Content starts

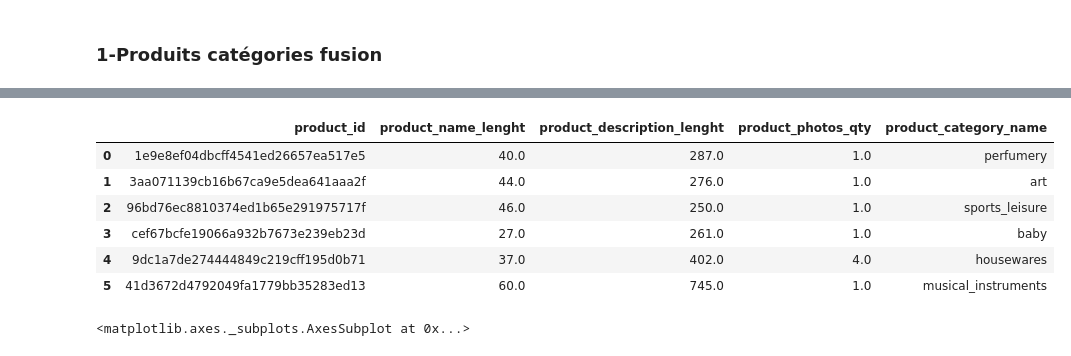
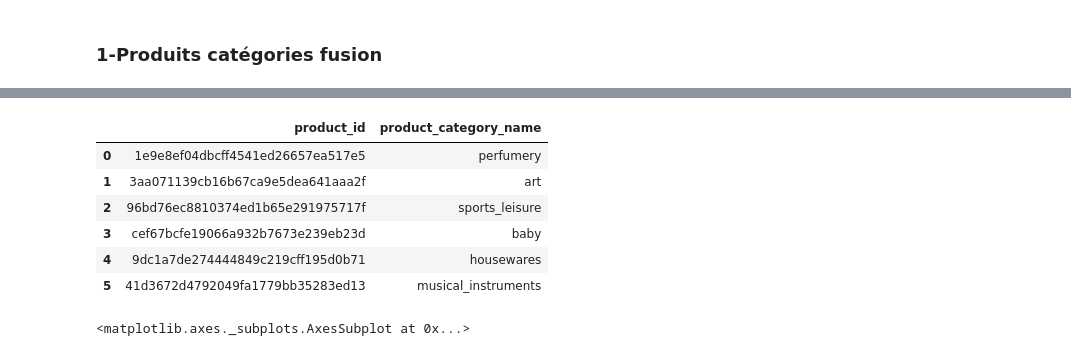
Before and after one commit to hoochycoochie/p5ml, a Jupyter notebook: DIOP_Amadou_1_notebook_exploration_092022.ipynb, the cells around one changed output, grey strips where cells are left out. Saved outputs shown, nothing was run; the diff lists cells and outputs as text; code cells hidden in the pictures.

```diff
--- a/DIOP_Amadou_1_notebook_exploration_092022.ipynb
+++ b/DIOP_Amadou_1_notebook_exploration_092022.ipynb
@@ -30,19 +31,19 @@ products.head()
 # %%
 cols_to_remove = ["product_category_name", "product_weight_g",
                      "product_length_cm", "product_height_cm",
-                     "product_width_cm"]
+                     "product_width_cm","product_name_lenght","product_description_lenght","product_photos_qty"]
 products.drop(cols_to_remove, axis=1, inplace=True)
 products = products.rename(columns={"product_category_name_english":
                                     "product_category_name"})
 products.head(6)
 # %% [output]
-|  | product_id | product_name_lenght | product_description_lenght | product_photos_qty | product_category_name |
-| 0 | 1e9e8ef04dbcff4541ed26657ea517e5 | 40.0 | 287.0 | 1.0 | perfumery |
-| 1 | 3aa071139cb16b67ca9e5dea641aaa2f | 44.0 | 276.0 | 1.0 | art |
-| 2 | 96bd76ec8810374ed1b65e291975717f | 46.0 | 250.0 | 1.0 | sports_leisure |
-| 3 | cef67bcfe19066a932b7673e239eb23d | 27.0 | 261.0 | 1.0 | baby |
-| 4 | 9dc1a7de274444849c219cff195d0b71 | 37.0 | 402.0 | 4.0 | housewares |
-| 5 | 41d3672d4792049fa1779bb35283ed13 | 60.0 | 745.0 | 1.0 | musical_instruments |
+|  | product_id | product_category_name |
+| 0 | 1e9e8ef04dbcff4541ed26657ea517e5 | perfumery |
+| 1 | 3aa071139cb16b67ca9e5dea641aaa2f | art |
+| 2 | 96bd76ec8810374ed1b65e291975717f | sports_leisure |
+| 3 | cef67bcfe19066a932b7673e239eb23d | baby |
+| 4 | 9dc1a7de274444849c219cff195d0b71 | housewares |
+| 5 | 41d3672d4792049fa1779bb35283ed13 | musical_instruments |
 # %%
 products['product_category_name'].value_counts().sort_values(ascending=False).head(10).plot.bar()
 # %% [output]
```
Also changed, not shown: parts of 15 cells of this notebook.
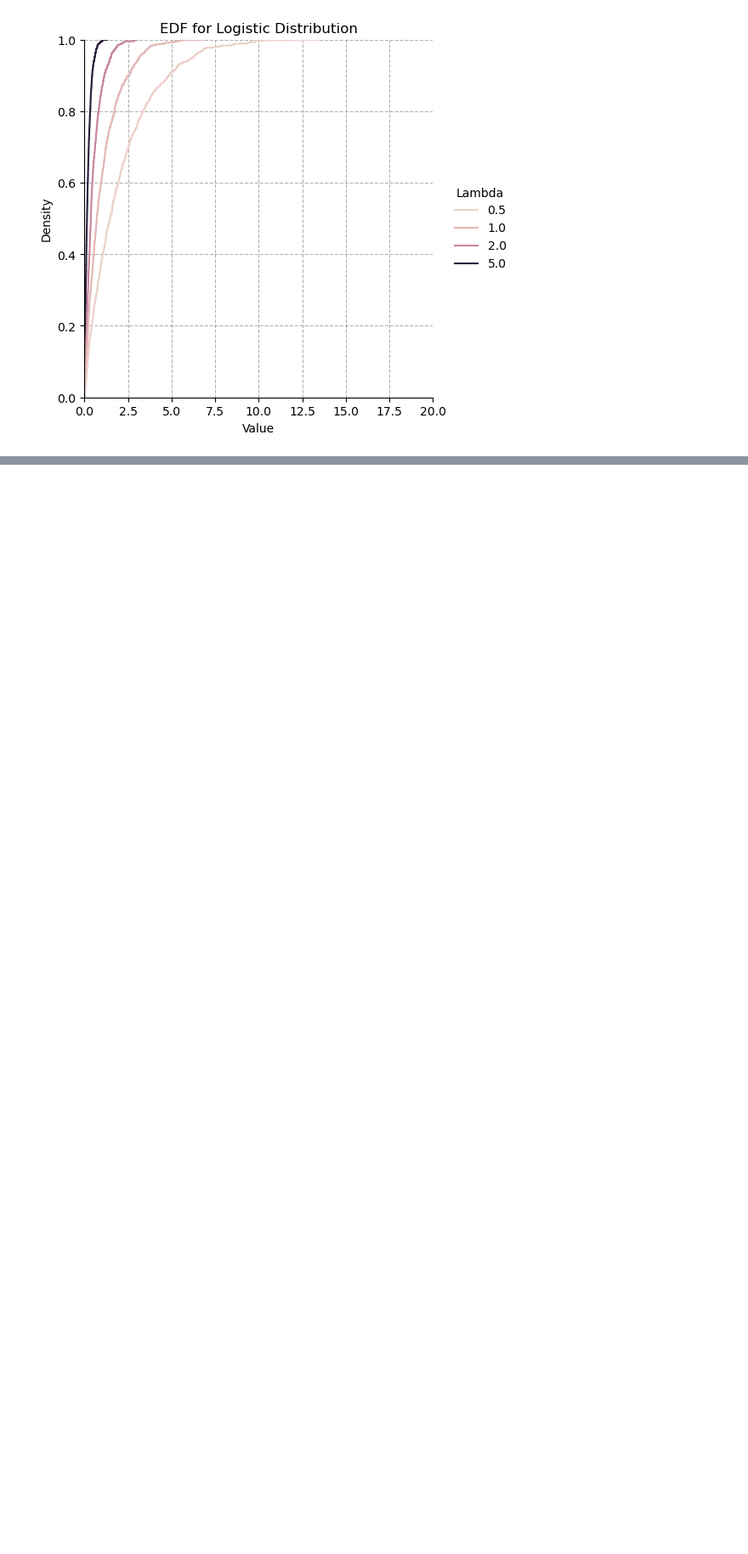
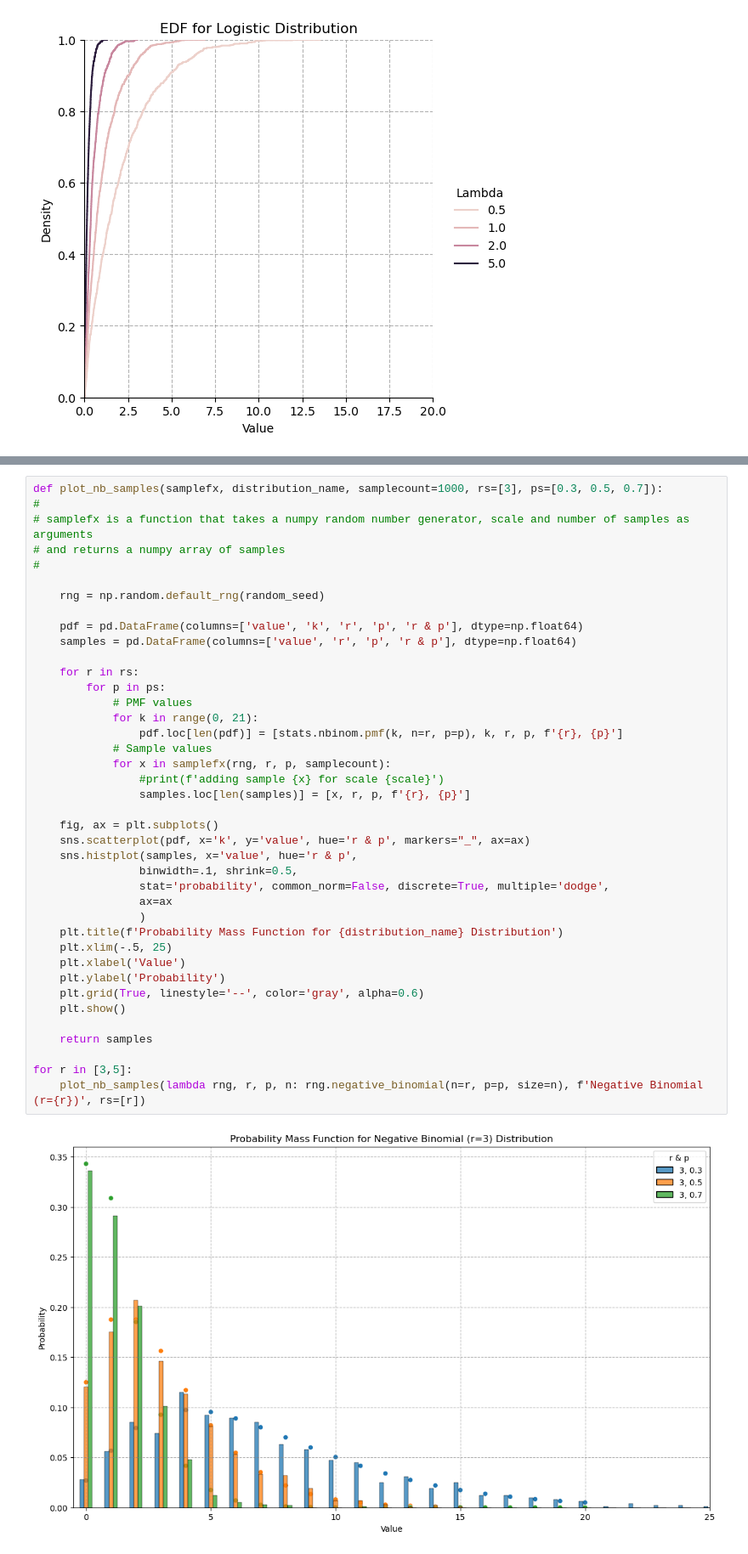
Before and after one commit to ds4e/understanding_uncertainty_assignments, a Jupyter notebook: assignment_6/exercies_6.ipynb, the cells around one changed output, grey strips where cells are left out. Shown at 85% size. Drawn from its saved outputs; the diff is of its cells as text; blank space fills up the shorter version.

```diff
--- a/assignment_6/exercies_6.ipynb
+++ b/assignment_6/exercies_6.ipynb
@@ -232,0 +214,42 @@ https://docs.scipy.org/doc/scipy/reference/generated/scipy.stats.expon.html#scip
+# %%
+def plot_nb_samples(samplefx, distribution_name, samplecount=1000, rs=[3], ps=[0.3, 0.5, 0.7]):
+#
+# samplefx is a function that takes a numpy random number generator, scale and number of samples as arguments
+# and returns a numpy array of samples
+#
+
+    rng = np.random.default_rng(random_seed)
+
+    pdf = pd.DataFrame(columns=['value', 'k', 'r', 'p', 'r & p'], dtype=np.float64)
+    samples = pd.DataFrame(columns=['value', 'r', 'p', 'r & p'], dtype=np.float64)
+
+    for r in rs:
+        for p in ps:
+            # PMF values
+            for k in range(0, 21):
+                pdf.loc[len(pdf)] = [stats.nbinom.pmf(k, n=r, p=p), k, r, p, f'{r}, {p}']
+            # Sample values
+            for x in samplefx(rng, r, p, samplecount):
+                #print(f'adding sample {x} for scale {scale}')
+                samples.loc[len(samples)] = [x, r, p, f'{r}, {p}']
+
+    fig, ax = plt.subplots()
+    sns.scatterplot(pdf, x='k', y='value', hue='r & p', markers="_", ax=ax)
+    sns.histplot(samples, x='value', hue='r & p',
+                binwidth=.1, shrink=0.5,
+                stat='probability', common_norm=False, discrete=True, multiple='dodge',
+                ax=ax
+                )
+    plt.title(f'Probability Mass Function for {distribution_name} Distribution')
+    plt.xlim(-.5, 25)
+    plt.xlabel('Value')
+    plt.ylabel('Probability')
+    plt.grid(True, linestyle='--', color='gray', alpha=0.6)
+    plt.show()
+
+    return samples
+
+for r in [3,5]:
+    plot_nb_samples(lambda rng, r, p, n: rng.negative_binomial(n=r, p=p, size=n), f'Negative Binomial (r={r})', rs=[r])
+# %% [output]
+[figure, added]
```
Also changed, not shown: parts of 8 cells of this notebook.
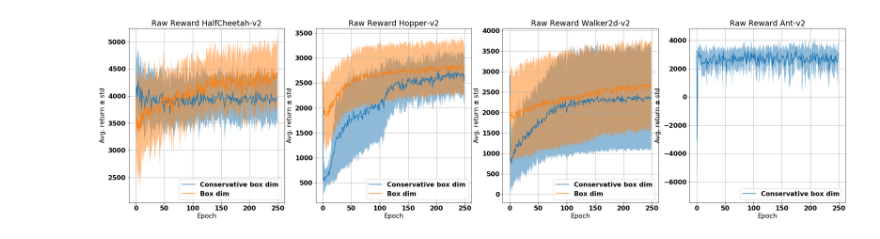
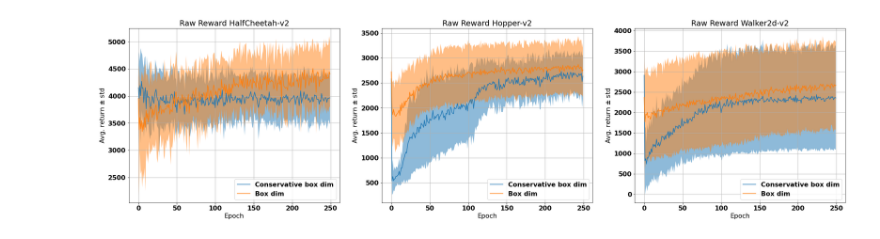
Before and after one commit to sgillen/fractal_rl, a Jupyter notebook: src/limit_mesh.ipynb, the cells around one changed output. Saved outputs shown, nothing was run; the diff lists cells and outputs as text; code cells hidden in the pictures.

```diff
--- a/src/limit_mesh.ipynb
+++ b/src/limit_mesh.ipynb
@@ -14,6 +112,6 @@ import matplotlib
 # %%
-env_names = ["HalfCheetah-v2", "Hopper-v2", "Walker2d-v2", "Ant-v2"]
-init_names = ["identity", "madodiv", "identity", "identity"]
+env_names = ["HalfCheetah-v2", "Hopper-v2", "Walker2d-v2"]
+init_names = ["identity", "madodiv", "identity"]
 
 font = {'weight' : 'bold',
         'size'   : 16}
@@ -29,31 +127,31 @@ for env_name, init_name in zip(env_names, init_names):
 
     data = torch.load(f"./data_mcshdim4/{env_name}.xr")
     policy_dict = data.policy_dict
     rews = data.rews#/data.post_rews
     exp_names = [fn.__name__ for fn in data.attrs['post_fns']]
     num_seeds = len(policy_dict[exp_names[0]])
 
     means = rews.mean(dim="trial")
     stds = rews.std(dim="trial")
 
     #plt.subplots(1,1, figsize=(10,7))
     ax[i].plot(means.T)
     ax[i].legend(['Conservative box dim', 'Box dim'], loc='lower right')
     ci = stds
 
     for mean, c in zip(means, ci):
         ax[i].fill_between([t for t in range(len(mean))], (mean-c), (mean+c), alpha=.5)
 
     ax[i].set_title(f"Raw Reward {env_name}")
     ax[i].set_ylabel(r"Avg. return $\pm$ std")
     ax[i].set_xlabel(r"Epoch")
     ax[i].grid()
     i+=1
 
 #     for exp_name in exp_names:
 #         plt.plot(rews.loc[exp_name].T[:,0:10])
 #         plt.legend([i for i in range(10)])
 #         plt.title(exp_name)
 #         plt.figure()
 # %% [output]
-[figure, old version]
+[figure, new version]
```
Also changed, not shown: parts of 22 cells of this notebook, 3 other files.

Content ends

Go through the listing above and find each line containing the string "columns"; copy those lines.

 products = products.rename(columns={"product_category_name_english":
+    pdf = pd.DataFrame(columns=['value', 'k', 'r', 'p', 'r & p'], dtype=np.float64)
+    samples = pd.DataFrame(columns=['value', 'r', 'p', 'r & p'], dtype=np.float64)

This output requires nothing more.